BYOD policies can cut the costs for your business and alleviate pressure on the IT budget. While there are upsides, there are some potential risks.
By Jamison Utter, director of product evangelism, Medigate.
Last year (2020) was a year of chaos, and one that demonstrated why robust cybersecurity is an essential priority for all healthcare organizations. From COVID-19 disruptions to rapidly increasing networks of managed and unmanaged devices, it’s never been more important to secure the critical infrastructure that forms the basis of clinical care.
This is easier said than done- after all, the growing reliance on digital platforms has opened opportunities for increased attacks and raised questions about data collection and privacy. Threats like Ryuk and other high-profile breaches made a notable impact on the industry’s understanding of cybersecurity, not only for their monetary implications, but the significant operational disruptions that these incidents caused. On a national level, we’re seeing care networks expanding alongside access to telehealth services and the implementation of remote patient monitoring tools– with significant amounts of PHI being broadcast and analyzed each day.

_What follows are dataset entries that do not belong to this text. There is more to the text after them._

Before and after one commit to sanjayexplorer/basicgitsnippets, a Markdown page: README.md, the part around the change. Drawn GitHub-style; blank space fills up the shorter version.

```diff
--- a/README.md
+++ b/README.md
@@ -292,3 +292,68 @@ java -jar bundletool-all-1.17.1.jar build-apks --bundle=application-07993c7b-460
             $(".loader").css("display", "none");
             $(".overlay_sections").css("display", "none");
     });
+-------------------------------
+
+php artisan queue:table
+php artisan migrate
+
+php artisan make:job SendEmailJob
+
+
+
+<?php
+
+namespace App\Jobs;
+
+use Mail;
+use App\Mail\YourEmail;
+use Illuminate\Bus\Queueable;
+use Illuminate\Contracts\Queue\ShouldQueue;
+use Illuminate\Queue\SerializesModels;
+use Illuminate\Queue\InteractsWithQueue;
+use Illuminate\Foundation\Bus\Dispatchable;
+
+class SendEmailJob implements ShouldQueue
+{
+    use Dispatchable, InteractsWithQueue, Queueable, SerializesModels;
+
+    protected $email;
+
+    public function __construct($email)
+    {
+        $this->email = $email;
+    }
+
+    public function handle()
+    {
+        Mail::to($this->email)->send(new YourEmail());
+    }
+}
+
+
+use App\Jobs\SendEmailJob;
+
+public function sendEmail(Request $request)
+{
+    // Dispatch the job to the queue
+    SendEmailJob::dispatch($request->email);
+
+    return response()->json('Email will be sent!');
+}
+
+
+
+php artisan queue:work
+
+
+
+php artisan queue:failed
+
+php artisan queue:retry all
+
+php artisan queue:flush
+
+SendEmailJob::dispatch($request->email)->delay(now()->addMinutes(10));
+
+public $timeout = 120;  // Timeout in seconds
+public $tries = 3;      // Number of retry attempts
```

When looking at these trends, there are two immediate realizations that all healthcare leaders should understand: 1) the rate of attacks is only going to increase as healthcare operations become smarter and more connected and 2) we need a better solution that works alongside clinical practitioners, biomed departments and organizational leaders even as it protects them from malicious attackers. For many of these concerns, the answer is Zero Trust, or more specifically, Clinical Zero Trust (CZT), that is uniquely attuned to the needs of the healthcare industry.

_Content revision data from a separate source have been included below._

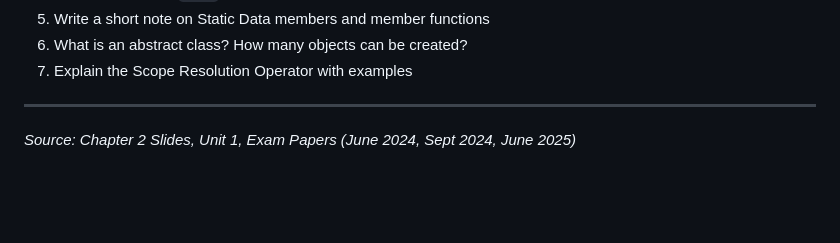
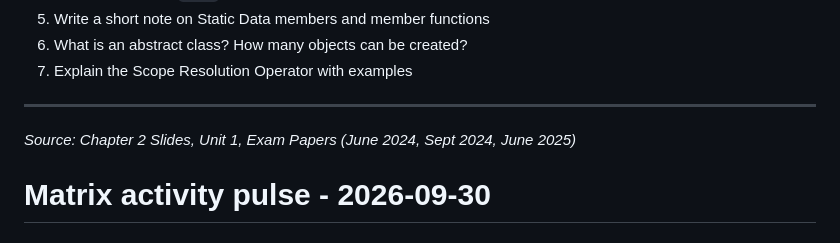
Before and after one commit to shubhamos-ai/oops, a Markdown page: 01_classes_and_objects.md, the part around the change. Drawn GitHub-style; blank space fills up the shorter version.

Commit message:
Quick update: 01_classes_and_objects.md

```diff
--- a/01_classes_and_objects.md
+++ b/01_classes_and_objects.md
@@ -135,3 +135,4 @@ void MyClass::display() {     // Define outside class
 
 ---
 *Source: Chapter 2 Slides, Unit 1, Exam Papers (June 2024, Sept 2024, June 2025)*
+# Matrix activity pulse - 2026-09-30
```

What Is Clinical Zero Trust?
Zero Trust represents the concept of “trust nothing, verify everything” in terms of cybersecurity. It has since grown to represent a networking approach that centers the design and application of IT networks around the identity and access rights of users and their data. Clinical Zero Trust applies this same idea but to the cyber and physical environment of healthcare organizations.

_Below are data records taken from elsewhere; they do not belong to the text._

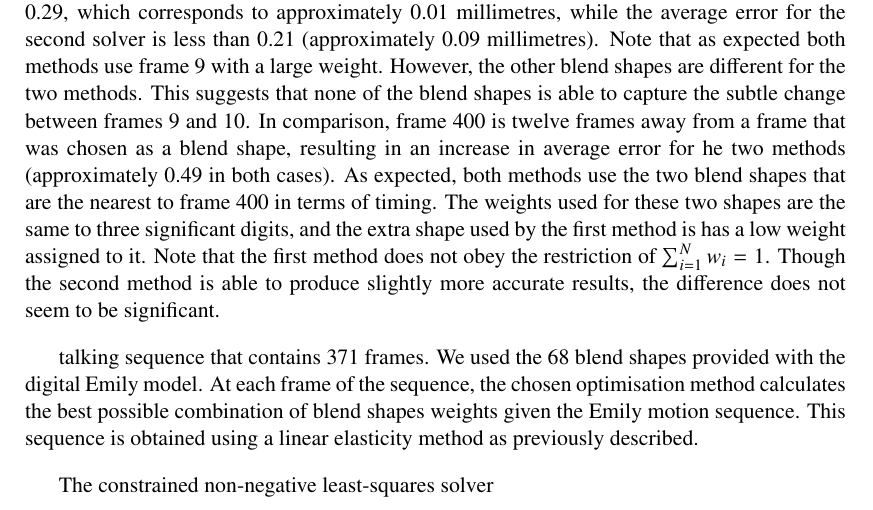
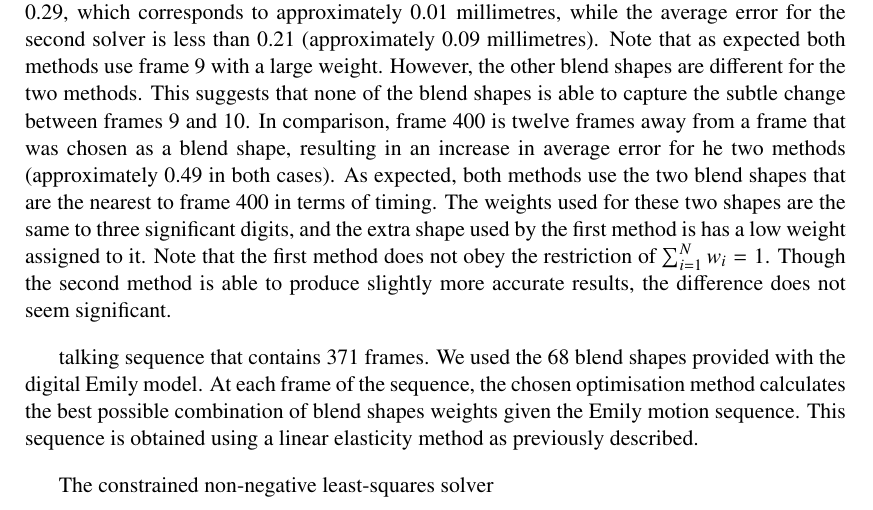
Before and after one commit to Era-Dorta/bath-vfx, a LaTeX thesis (Report/v1/report.tex): part of page 14 of 26, cut so that both start at the same text. Compiled offline with pdfLaTeX.

Commit message:
2D results

```diff
--- a/Report/v1/report.tex
+++ b/Report/v1/report.tex
@@ -256,7 +256,7 @@ A number of different numerical optimisation methods where tested when solving f
 
 Our initial tests of the optimisation algorithms were carried out on a two-dimensional sequence of facial motion. Approximately $90$ points on a sequence were marked and tracked to produce a sparse motion sequence. Then a set of key frames were hand-picked to represent the extreme cases of the facial motion, see Fig.~\ref{fig:2Dblends}. The sparse points from these frames are then used as blend shapes. The two solvers were tested on the entire motion sequence. We shall compare the results by estimating the average error between the pixels in the original sequence and the weighted sequence.
 
-Fig.~\ref{fig:frame10} and Fig.~\ref{fig:frame400} illustrate the concept of blend shapes. Frame $10$ is very close to one of the blend shapes, and both optimisation methods are able to represent this expression well; the average error associated with the constrained non-negative least-squares solver is less than $0.29$, which corresponds to approximately $0.01$ millimetres, while the average error for the second solver is less than $0.21$ (approximately 0.09 millimetres). Note that as expected both methods use frame $9$ with a large weight. However, the other blend shapes are different for the two methods. This suggests that none of the blend shapes is able to capture the subtle change between frames $9$ and $10$. In comparison, frame $400$ is twelve frames away from a frame that was chosen as a blend shape, resulting in an increase in average error for he two methods (approximately 0.49 in both cases). As expected, both methods use the two blend shapes that are the nearest to frame $400$ in terms of timing. The weights used for these two shapes are the same to three significant digits, and the extra shape used by the first method is has a low weight assigned to it. Note that the first method does not obey the restriction of $\sum_{i=1}^N w_i = 1$. Though the second method is able to produce slightly more accurate results, the difference does not seem to be significant.
+Fig.~\ref{fig:frame10} and Fig.~\ref{fig:frame400} illustrate the concept of blend shapes. Frame $10$ is very close to one of the blend shapes, and both optimisation methods are able to represent this expression well; the average error associated with the constrained non-negative least-squares solver is less than $0.29$, which corresponds to approximately $0.01$ millimetres, while the average error for the second solver is less than $0.21$ (approximately 0.09 millimetres). Note that as expected both methods use frame $9$ with a large weight. However, the other blend shapes are different for the two methods. This suggests that none of the blend shapes is able to capture the subtle change between frames $9$ and $10$. In comparison, frame $400$ is twelve frames away from a frame that was chosen as a blend shape, resulting in an increase in average error for he two methods (approximately 0.49 in both cases). As expected, both methods use the two blend shapes that are the nearest to frame $400$ in terms of timing. The weights used for these two shapes are the same to three significant digits, and the extra shape used by the first method is has a low weight assigned to it. Note that the first method does not obey the restriction of $\sum_{i=1}^N w_i = 1$. Though the second method is able to produce slightly more accurate results, the difference does not seem significant.
 
 \begin{figure}[htbp!]
 \centering
```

Think of CZT as a strategy and not a technology; it is an end goal rather than a feature or ability. Cyber protections like firewalls and end-point security solutions make up some of the offerings that help create a CZT environment. A typical healthcare organization has a security system that prioritizes protecting devices and data– CZT shifts the focus to protect physical workflows, which are made up of the people and processes involved in delivering care.
This means the protected surface extends to the physical world, including everything associated with administering a procedure or delivering care. At first glance, it seems like an impossible task to protect physical things with cyber technologies, but in reality, when you look at the clinical setting holistically it makes it easier to identify interdependencies and develop strategies that will effectively protect the physical, business and digital processes to drive optimal patient outcomes.